They just had to go and Syfy this up. One of the characters, a young girl named Christa, turns out to be “the star child.” That means that this girl has super powers: she knows things without being told5, she can see the dead, she can control electricity, and she’s apparently a human teleporter because she beams one of the characters to another planet in the last few seconds of the series.6
Ascension would have been more engaging if this supernatural element had not been incorporated. The show would have been far more interesting if the writers had focused on the core idea of the series: what happens when you lock people away and seal them from the rest of the evolving world?
Also, the series leaves many plot lines untied. For example, the last shot of the miniseries is of one of the characters on a foreign planet. That would have been an exciting shot if it had been a cliffhanger ending to a first season of a full-fledged television series.
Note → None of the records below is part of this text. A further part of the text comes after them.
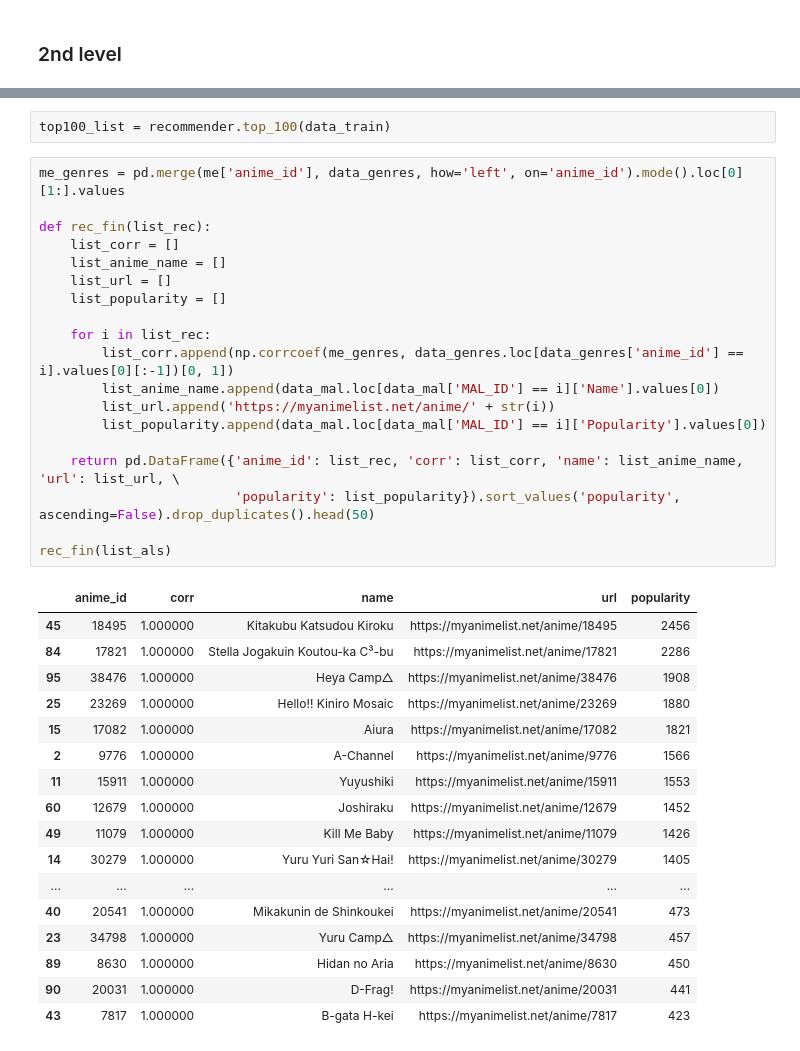
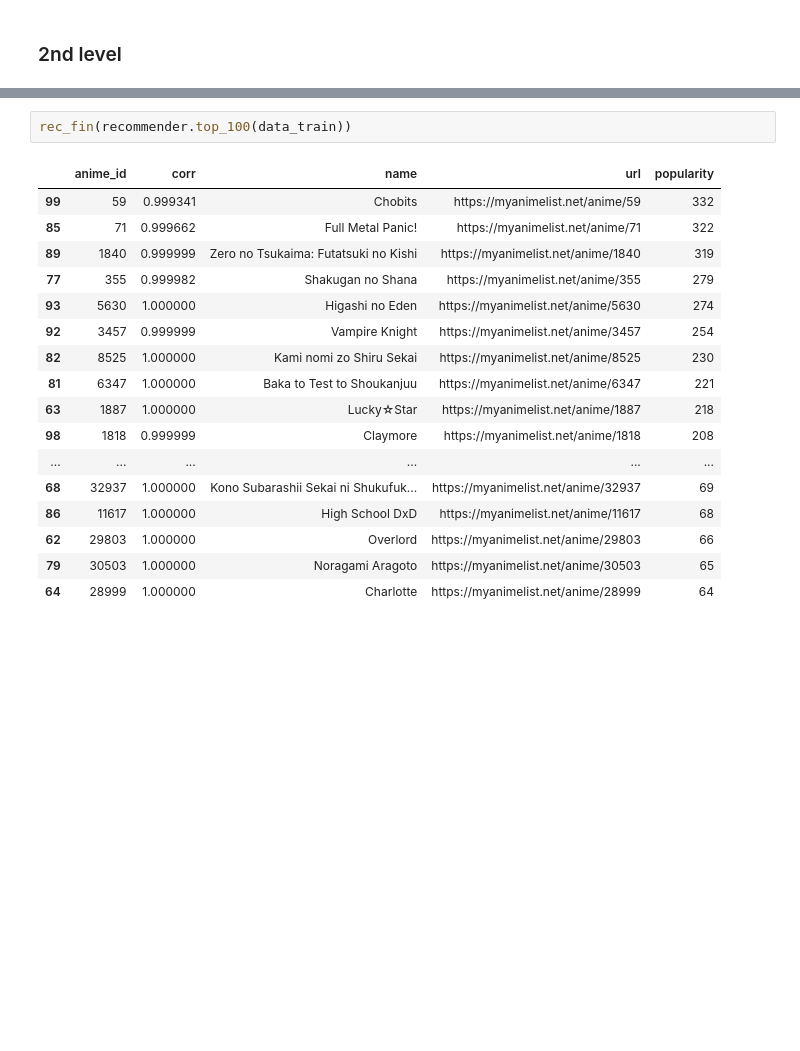
Before and after one commit to ksn38/mal_adviser, a Jupyter notebook: mal.ipynb, the cells around one changed output, grey strips where cells are left out. Drawn from its saved outputs; the diff is of its cells as text; blank space fills up the shorter version.

```diff
--- a/mal.ipynb
+++ b/mal.ipynb
@@ -338,40 +296,21 @@ sum([data_mal.loc[data_mal['MAL_ID'] == i]['Popularity'].values for i in list_su
 # %%
-top100_list = recommender.top_100(data_train)
+rec_fin(recommender.top_100(data_train))
+# %% [output]
+|  | anime_id | corr | name | url | popularity |
+| 99 | 59 | 0.999341 | Chobits | https://myanimelist.net/anime/59 | 332 |
+| 85 | 71 | 0.999662 | Full Metal Panic! | https://myanimelist.net/anime/71 | 322 |
+| 89 | 1840 | 0.999999 | Zero no Tsukaima: Futatsuki no Kishi | https://myanimelist.net/anime/1840 | 319 |
+| 77 | 355 | 0.999982 | Shakugan no Shana | https://myanimelist.net/anime/355 | 279 |
+| 93 | 5630 | 1.000000 | Higashi no Eden | https://myanimelist.net/anime/5630 | 274 |
+| 92 | 3457 | 0.999999 | Vampire Knight | https://myanimelist.net/anime/3457 | 254 |
+| 82 | 8525 | 1.000000 | Kami nomi zo Shiru Sekai | https://myanimelist.net/anime/8525 | 230 |
+| 81 | 6347 | 1.000000 | Baka to Test to Shoukanjuu | https://myanimelist.net/anime/6347 | 221 |
+| 63 | 1887 | 1.000000 | Lucky☆Star | https://myanimelist.net/anime/1887 | 218 |
+| 98 | 1818 | 0.999999 | Claymore | https://myanimelist.net/anime/1818 | 208 |
+| ... | ... | ... | ... | ... | ... |
+| 68 | 32937 | 1.000000 | Kono Subarashii Sekai ni Shukufuk... | https://myanimelist.net/anime/32937 | 69 |
+| 86 | 11617 | 1.000000 | High School DxD | https://myanimelist.net/anime/11617 | 68 |
+| 62 | 29803 | 1.000000 | Overlord | https://myanimelist.net/anime/29803 | 66 |
+| 79 | 30503 | 1.000000 | Noragami Aragoto | https://myanimelist.net/anime/30503 | 65 |
+| 64 | 28999 | 1.000000 | Charlotte | https://myanimelist.net/anime/28999 | 64 |
-# %%
-me_genres = pd.merge(me['anime_id'], data_genres, how='left', on='anime_id').mode().loc[0][1:].values
-
-def rec_fin(list_rec):
-    list_corr = []
-    list_anime_name = []
-    list_url = []
-    list_popularity = []
-
-    for i in list_rec:
-        list_corr.append(np.corrcoef(me_genres, data_genres.loc[data_genres['anime_id'] == i].values[0][:-1])[0, 1])
-        list_anime_name.append(data_mal.loc[data_mal['MAL_ID'] == i]['Name'].values[0])
-        list_url.append('https://myanimelist.net/anime/' + str(i))
-        list_popularity.append(data_mal.loc[data_mal['MAL_ID'] == i]['Popularity'].values[0])
-
-    return pd.DataFrame({'anime_id': list_rec, 'corr': list_corr, 'name': list_anime_name, 'url': list_url, \
-                         'popularity': list_popularity}).sort_values('popularity', ascending=False).drop_duplicates().head(50)
-
-rec_fin(list_als)
-# %% [output]
-|  | anime_id | corr | name | url | popularity |
-| 45 | 18495 | 1.000000 | Kitakubu Katsudou Kiroku | https://myanimelist.net/anime/18495 | 2456 |
-| 84 | 17821 | 1.000000 | Stella Jogakuin Koutou-ka C³-bu | https://myanimelist.net/anime/17821 | 2286 |
-| 95 | 38476 | 1.000000 | Heya Camp△ | https://myanimelist.net/anime/38476 | 1908 |
-| 25 | 23269 | 1.000000 | Hello!! Kiniro Mosaic | https://myanimelist.net/anime/23269 | 1880 |
-| 15 | 17082 | 1.000000 | Aiura | https://myanimelist.net/anime/17082 | 1821 |
-| 2 | 9776 | 1.000000 | A-Channel | https://myanimelist.net/anime/9776 | 1566 |
-| 11 | 15911 | 1.000000 | Yuyushiki | https://myanimelist.net/anime/15911 | 1553 |
-| 60 | 12679 | 1.000000 | Joshiraku | https://myanimelist.net/anime/12679 | 1452 |
-| 49 | 11079 | 1.000000 | Kill Me Baby | https://myanimelist.net/anime/11079 | 1426 |
-| 14 | 30279 | 1.000000 | Yuru Yuri San☆Hai! | https://myanimelist.net/anime/30279 | 1405 |
-| ... | ... | ... | ... | ... | ... |
-| 40 | 20541 | 1.000000 | Mikakunin de Shinkoukei | https://myanimelist.net/anime/20541 | 473 |
-| 23 | 34798 | 1.000000 | Yuru Camp△ | https://myanimelist.net/anime/34798 | 457 |
-| 89 | 8630 | 1.000000 | Hidan no Aria | https://myanimelist.net/anime/8630 | 450 |
-| 90 | 20031 | 1.000000 | D-Frag! | https://myanimelist.net/anime/20031 | 441 |
-| 43 | 7817 | 1.000000 | B-gata H-kei | https://myanimelist.net/anime/7817 | 423 |
 # %%
```
Also changed, not shown: parts of 13 cells of this notebook.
As it is, the ending left the audience saying, “What the… Okay, so then what happened?” That’s not the best note to end a miniseries on. Syfy should’ve either committed to making this a fleshed out series with more episodes broken up over multiple weeks or rewritten the miniseries so that the story was tighter with a solid, closed ending.
- We still like the 60s ‘beach resort’ trapped in time. ↵
- example: a girl is shown watching a movie on what is essentially a low-grade iPad onboard the ship/simulator ↵
- which is apparently 100% foolproof in this universe ↵
- As my hero, Karen Walker, would say, “You say, ‘potato;’ I say, ‘vodka.’” ↵
- e.g. she describes 9/11 and Kennedy’s assassination when clearly no one of the ship could have told her about either of those events ↵
- Pretty much the only interesting thing to happen in the last hour of broadcast, btw. -Mooch ↵
- currently on Netflix ↵